* _RECORDS TO USE_:
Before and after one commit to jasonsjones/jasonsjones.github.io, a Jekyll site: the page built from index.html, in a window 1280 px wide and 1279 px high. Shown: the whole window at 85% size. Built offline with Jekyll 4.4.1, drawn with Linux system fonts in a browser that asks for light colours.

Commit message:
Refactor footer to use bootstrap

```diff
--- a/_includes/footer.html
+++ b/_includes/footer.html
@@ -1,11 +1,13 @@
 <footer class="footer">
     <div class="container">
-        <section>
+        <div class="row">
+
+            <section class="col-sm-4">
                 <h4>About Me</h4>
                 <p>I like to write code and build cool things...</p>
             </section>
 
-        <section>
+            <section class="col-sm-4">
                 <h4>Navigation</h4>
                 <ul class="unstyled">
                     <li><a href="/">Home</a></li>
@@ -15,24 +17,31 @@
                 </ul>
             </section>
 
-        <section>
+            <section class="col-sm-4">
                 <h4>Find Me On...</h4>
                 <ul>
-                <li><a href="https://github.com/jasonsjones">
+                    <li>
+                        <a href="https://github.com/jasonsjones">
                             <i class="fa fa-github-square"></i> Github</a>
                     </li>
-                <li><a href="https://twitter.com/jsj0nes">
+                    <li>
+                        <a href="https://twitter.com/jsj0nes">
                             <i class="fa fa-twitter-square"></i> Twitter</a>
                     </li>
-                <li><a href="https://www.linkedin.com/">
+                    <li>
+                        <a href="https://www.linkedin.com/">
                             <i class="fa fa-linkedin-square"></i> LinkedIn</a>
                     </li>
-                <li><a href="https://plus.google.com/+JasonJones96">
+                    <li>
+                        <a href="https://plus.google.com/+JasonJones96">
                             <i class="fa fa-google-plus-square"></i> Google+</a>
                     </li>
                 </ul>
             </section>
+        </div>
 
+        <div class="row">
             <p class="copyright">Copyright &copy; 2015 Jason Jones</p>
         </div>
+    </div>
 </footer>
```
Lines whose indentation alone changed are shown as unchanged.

* _TASK DIRECTIONS_: The full listing must be retyped exactly as it stands.

* _RESPONSE TO THE TASK_:
Before and after one commit to jasonsjones/jasonsjones.github.io, a Jekyll site: the page built from index.html, in a window 1280 px wide and 1279 px high. Shown: the whole window at 85% size. Built offline with Jekyll 4.4.1, drawn with Linux system fonts in a browser that asks for light colours.

Commit message:
Refactor footer to use bootstrap

```diff
--- a/_includes/footer.html
+++ b/_includes/footer.html
@@ -1,11 +1,13 @@
 <footer class="footer">
     <div class="container">
-        <section>
+        <div class="row">
+
+            <section class="col-sm-4">
                 <h4>About Me</h4>
                 <p>I like to write code and build cool things...</p>
             </section>
 
-        <section>
+            <section class="col-sm-4">
                 <h4>Navigation</h4>
                 <ul class="unstyled">
                     <li><a href="/">Home</a></li>
@@ -15,24 +17,31 @@
                 </ul>
             </section>
 
-        <section>
+            <section class="col-sm-4">
                 <h4>Find Me On...</h4>
                 <ul>
-                <li><a href="https://github.com/jasonsjones">
+                    <li>
+                        <a href="https://github.com/jasonsjones">
                             <i class="fa fa-github-square"></i> Github</a>
                     </li>
-                <li><a href="https://twitter.com/jsj0nes">
+                    <li>
+                        <a href="https://twitter.com/jsj0nes">
                             <i class="fa fa-twitter-square"></i> Twitter</a>
                     </li>
-                <li><a href="https://www.linkedin.com/">
+                    <li>
+                        <a href="https://www.linkedin.com/">
                             <i class="fa fa-linkedin-square"></i> LinkedIn</a>
                     </li>
-                <li><a href="https://plus.google.com/+JasonJones96">
+                    <li>
+                        <a href="https://plus.google.com/+JasonJones96">
                             <i class="fa fa-google-plus-square"></i> Google+</a>
                     </li>
                 </ul>
             </section>
+        </div>
 
+        <div class="row">
             <p class="copyright">Copyright &copy; 2015 Jason Jones</p>
         </div>
+    </div>
 </footer>
```
Lines whose indentation alone changed are shown as unchanged.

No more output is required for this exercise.